Work task
If a line in the data contains "gambar", copy it out.

══ Material for this exercise

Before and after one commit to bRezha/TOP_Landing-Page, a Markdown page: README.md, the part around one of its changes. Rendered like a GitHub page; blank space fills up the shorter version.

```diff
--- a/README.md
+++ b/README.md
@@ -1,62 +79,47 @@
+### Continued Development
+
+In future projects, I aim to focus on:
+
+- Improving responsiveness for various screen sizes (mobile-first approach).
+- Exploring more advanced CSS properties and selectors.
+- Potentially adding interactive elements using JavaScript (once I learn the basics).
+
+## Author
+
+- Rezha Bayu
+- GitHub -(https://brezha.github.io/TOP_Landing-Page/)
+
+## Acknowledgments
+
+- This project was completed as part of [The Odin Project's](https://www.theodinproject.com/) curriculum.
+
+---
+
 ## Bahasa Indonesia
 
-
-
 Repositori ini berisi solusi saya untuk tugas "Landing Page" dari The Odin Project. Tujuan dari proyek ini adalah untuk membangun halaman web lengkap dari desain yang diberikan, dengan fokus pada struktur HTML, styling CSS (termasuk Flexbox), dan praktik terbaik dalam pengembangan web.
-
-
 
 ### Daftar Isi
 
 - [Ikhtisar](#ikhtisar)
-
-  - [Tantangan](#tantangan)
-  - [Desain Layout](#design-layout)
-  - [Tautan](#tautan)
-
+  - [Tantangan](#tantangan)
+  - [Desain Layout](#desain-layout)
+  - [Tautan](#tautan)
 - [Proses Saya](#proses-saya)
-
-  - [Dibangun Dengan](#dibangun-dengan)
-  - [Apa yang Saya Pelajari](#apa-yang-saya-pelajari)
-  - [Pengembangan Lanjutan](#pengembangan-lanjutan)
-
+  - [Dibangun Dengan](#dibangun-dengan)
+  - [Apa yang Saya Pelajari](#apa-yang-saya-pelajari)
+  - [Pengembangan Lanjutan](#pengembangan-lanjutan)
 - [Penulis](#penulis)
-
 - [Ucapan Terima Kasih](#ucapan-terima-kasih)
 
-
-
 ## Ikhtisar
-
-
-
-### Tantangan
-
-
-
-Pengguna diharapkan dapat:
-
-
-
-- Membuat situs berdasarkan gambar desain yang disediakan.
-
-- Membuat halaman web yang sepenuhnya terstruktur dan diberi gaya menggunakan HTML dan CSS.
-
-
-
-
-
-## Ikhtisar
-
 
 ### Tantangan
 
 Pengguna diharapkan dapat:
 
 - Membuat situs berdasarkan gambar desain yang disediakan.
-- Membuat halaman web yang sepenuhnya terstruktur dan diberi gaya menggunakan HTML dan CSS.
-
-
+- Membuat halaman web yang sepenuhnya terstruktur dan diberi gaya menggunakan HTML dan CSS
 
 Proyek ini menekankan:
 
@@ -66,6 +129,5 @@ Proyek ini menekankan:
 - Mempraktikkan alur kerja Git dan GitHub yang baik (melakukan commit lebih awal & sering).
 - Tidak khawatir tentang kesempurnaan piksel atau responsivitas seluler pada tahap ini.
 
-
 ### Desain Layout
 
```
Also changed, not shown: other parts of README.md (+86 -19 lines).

════
══ Material for this exercise

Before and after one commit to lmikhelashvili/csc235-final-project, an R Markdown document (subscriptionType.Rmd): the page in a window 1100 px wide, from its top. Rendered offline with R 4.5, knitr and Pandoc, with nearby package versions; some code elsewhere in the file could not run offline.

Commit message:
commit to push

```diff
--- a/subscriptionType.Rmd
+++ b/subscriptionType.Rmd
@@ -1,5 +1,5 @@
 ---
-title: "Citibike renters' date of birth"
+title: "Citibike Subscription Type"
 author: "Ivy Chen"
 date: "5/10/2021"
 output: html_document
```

════

Answer section
-- Membuat situs berdasarkan gambar desain yang disediakan.
 - Membuat situs berdasarkan gambar desain yang disediakan.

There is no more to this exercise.